pHarmacist (Hive Addict)
01-07-03 14:19
No 396122
      p-halo-acetophenones  Bookmark   


In a 5-l. round-bottomed, three-necked flask, fitted with a mechanical stirrer, separatory funnel, and reflux condenser connected with a gas absorption trap (Fig. 7 on p. 97) for disposing of the evolved hydrogen chloride, is placed 392 g. (2.5 moles) of bromobenzene in 1-l. of dry carbon disulfide (Note 1). To this is added 750 g. (5.6 moles) (Note 2) of anhydrous aluminum chloride. The mixture is heated on a steam bath until gentle refluxing starts, and then 204 g. (2 moles) of acetic anhydride (Note 3) is added slowly through the dropping funnel.
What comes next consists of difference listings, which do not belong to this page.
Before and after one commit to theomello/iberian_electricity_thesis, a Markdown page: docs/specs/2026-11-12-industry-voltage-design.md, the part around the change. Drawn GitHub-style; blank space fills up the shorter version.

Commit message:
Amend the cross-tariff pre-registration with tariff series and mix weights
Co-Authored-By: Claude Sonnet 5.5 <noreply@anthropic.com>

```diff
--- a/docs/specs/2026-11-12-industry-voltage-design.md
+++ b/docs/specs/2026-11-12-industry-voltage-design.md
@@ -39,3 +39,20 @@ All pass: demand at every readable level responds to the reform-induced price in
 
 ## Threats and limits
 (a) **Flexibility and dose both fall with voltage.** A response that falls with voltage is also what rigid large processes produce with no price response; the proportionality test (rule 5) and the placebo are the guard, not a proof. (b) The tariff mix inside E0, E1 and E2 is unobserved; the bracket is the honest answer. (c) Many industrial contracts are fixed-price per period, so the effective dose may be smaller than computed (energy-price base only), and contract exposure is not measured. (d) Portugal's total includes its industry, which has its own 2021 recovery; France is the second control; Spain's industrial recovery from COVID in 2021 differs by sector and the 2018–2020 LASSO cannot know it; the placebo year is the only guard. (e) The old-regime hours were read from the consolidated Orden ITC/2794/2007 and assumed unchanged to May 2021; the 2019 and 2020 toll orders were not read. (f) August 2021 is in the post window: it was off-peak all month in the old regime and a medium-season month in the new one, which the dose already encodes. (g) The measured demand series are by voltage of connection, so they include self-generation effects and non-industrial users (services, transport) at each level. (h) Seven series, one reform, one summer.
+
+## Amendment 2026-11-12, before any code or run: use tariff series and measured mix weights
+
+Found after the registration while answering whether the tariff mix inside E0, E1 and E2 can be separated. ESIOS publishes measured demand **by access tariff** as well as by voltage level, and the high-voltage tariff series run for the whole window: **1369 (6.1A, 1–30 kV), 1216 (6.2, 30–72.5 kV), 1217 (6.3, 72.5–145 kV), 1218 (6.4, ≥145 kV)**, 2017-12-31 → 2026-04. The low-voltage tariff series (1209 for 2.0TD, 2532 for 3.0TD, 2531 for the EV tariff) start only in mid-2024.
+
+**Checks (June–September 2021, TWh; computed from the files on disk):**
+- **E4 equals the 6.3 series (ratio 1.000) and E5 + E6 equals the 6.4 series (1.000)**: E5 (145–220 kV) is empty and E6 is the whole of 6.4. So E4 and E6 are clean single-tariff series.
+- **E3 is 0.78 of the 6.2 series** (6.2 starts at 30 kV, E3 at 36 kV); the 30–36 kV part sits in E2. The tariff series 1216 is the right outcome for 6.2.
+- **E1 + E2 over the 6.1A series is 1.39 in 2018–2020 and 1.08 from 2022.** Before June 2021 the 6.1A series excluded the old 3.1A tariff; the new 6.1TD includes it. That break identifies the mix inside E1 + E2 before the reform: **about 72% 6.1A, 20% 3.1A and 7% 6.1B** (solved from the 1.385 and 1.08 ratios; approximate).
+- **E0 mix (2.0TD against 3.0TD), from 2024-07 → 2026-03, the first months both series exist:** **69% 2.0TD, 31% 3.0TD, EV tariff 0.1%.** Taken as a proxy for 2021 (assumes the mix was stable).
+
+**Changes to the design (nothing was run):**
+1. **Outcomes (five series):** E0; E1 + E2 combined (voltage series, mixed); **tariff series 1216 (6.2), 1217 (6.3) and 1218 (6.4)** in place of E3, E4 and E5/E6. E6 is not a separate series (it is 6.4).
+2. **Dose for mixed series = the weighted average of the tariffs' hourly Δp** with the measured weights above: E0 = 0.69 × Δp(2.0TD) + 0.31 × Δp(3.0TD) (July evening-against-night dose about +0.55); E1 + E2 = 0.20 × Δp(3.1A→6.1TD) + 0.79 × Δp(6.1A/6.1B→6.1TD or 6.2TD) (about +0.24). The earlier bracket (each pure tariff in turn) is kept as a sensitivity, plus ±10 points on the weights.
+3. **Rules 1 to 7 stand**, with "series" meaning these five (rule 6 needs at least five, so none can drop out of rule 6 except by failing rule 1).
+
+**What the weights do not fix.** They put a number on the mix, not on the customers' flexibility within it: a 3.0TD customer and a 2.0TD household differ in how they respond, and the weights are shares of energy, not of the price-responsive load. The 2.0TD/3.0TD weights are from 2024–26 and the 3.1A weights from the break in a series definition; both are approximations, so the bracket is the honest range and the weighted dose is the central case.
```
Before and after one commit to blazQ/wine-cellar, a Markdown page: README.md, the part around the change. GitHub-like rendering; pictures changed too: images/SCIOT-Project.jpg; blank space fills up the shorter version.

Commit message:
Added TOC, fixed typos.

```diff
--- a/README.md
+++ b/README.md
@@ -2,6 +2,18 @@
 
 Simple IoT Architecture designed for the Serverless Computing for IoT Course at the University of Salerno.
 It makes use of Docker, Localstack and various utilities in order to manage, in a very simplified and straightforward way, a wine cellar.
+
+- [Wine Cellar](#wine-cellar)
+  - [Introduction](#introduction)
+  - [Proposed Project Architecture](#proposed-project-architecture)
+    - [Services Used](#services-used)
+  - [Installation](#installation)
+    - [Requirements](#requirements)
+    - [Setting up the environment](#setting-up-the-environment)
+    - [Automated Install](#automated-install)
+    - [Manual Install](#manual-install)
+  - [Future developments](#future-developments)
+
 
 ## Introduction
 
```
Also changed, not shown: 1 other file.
The time of addition is about one hour. Gentle refluxing should be continued throughout the time of addition of the anhydride and for one hour afterward. The reaction is accompanied by a copious evolution of hydrogen chloride which does not entirely cease even after this subsequent heating.
A condenser is attached to one of the side necks, and the carbon disulfide is distilled without removing the flask from the steam bath. After the removal of the solvent (Note 4), the reaction mixture is allowed to cool somewhat (Note 5); but while it is still warm, it is poured slowly with stirring over cracked ice to which hydrochloric acid has been added. In this way only a small amount of the aluminum chloride addition product remains in the flask. This is decomposed with ice and hydrochloric acid and added to the main product. The volume is now about 5 l. Each 2-l. portion is extracted twice with 300-cc. and 200-cc. portions of benzene or ether. The extracts are combined and washed twice with water, once with 10 per cent sodium hydroxide solution, and twice more with water. The final water washings should be practically colorless and the separation sharp, any precipitate being allowed to separate with the water.

The extract is dried for one hour with about 30 g. of calcium chloride and filtered, and the solvent is distilled from a steam bath. The residue is distilled under reduced pressure with a short column (p. 130). Some low-boiling material comes over first, and then the temperature rises rapidly. If care has been taken in the water decomposition to remove all the aluminum salts (Note 6), the product comes over water-white and crystallizes to a white solid melting at 49–50.5°. The yield is 340–395 g. (69–79 per cent of the theoretical amount) of a product boiling over a 3° range (Note 7) and (Note 8). On redistillation the boiling point is 117°/7 mm.; 129–130°/15 mm.; and 255.5°/736 mm.

Under the same general conditions, satisfactory yields of other acetophenones may be obtained. Thus, from 281 g. of chlorobenzene, 750 g. of aluminum chloride, and 205 g. of acetic anhydride, a consistent yield of 285–300 g. (74–78 per cent of the theoretical amount) of p-chloroacetophenone, boiling at 124–126° /24 mm. and melting at 20–21°, is obtained. Similarly, acetophenone may be obtained in 76–83 per cent yields, p-methylacetophenone in 85–89 per cent yields, and p-methoxyacetophenone in 90–94 per cent yields.

Organic Syntheses, CV 1, 109

Arylfluorodehalogenation: Post 380478 (pHarmacist: "p-F-benzaldehyde from p-Cl-benzaldehyde", Methods Discourse)

Accept No Imitations, There Can Only Be One;
(Hive Bee)
01-07-03 14:28
No 396124
      Ohh!  Bookmark   

You can call me a sissy when it comes to ethers. CS2 is in another ball park. It is a good but butt nasty solvent. Even steam baths are known to ignite this MF. They weren΄t conservative with the AlCl3 either. wink

Catalytic hydrogenation freak
(Hive Bee)
01-07-03 14:50
No 396127
      True  Bookmark   

I wouldn't fancy working with CS2, and our environment will appreciate it if we don't use it either - the products of combustion are not particualrly nice..

Would this procedure work using a halobenzene, acetyl chloride and (less!) aluminum chloride, in DCM? I have got a 90% yield using this procedure on plain benzene with butyryl chloride. Will the aromatic halide survive these conditions? I expect it will since it manages the excess of AlCl3 in the original post.